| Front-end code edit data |
☆ ☆ ☆ ☆
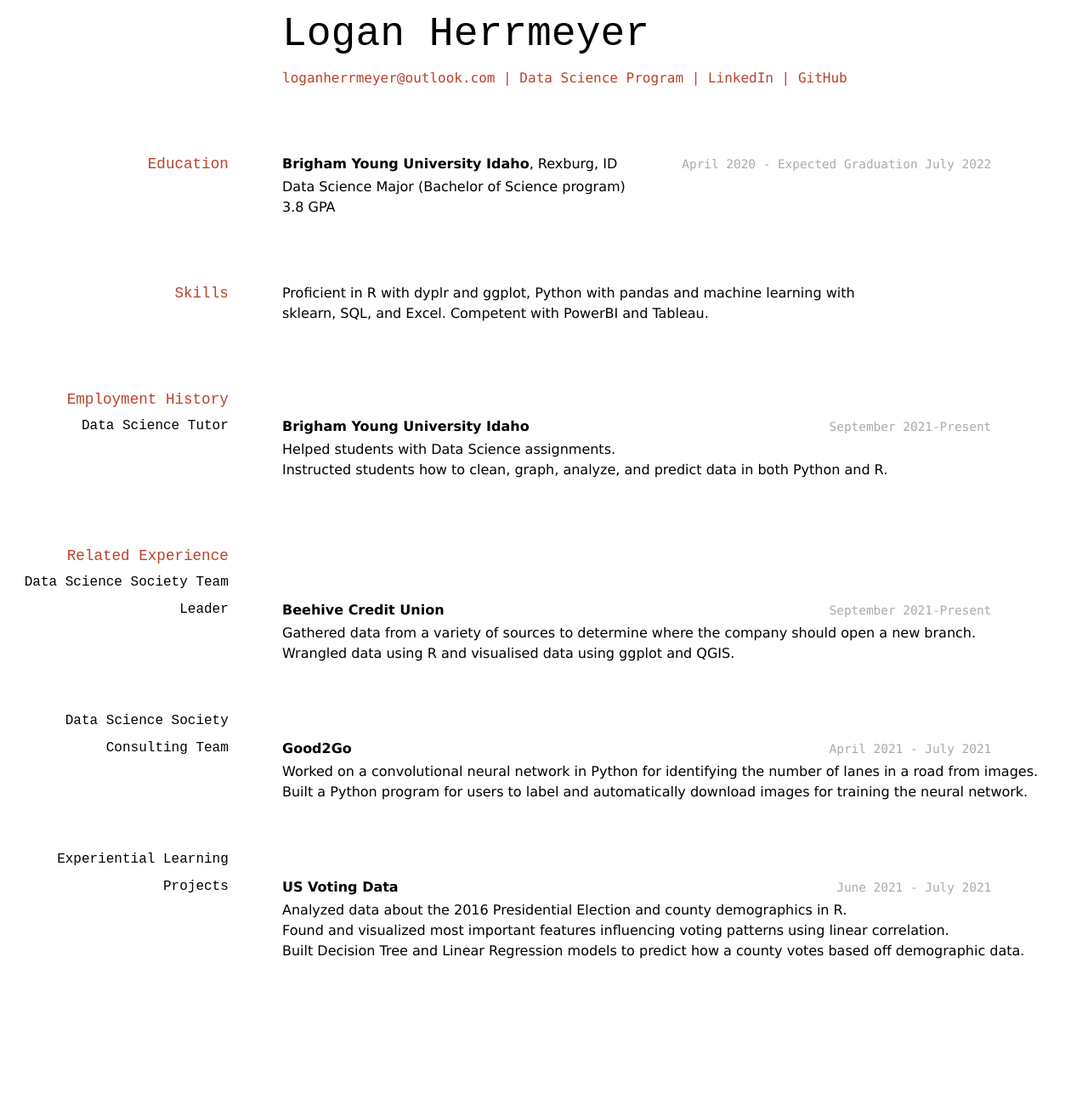
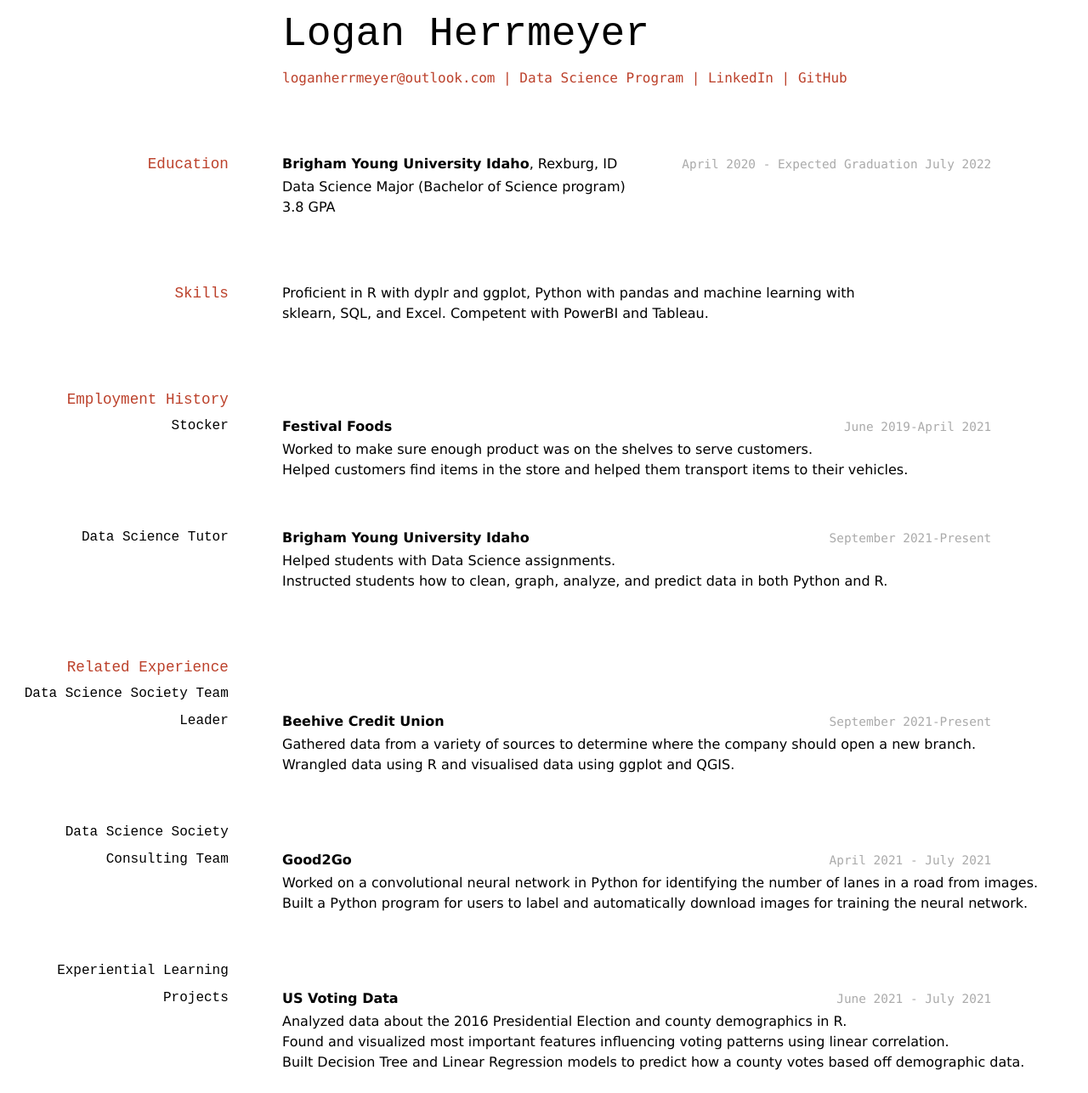
Before and after one commit to LHerrmeyer/herrmeyer_logan_resume, a Jekyll site: the page built from docs/index.md, in a window 1280 px wide. Shown: the whole page at 85% size. Built offline with Jekyll 4.4.1, drawn with Linux system fonts in a browser that asks for light colours; before the commit the page ends 1155 px from its top, so only the background shows below that.

Commit message:
Update index.md

```diff
--- a/docs/index.md
+++ b/docs/index.md
@@ -26,6 +26,14 @@ __Brigham Young University Idaho__, Rexburg, ID
 Proficient in R with dyplr and ggplot, Python with pandas and machine learning with sklearn, SQL, and Excel. Competent with PowerBI and Tableau.
 
 ## Employment History
+
+### Stocker
+
+`June 2019-April 2021`
+__Festival Foods__
+
+- Worked to make sure enough product was on the shelves to serve customers.
+- Helped customers find items in the store and helped them transport items to their vehicles.
 
 ### Data Science Tutor
 
```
☆ ☆ ☆ ☆
| Work required |
Each record is to be restated word for word; no picture goes in.

| Solution for this problem |
Before and after one commit to LHerrmeyer/herrmeyer_logan_resume, a Jekyll site: the page built from docs/index.md, in a window 1280 px wide. Shown: the whole page at 85% size. Built offline with Jekyll 4.4.1, drawn with Linux system fonts in a browser that asks for light colours; before the commit the page ends 1155 px from its top, so only the background shows below that.

Commit message:
Update index.md

```diff
--- a/docs/index.md
+++ b/docs/index.md
@@ -26,6 +26,14 @@ __Brigham Young University Idaho__, Rexburg, ID
 Proficient in R with dyplr and ggplot, Python with pandas and machine learning with sklearn, SQL, and Excel. Competent with PowerBI and Tableau.
 
 ## Employment History
+
+### Stocker
+
+`June 2019-April 2021`
+__Festival Foods__
+
+- Worked to make sure enough product was on the shelves to serve customers.
+- Helped customers find items in the store and helped them transport items to their vehicles.
 
 ### Data Science Tutor
 
```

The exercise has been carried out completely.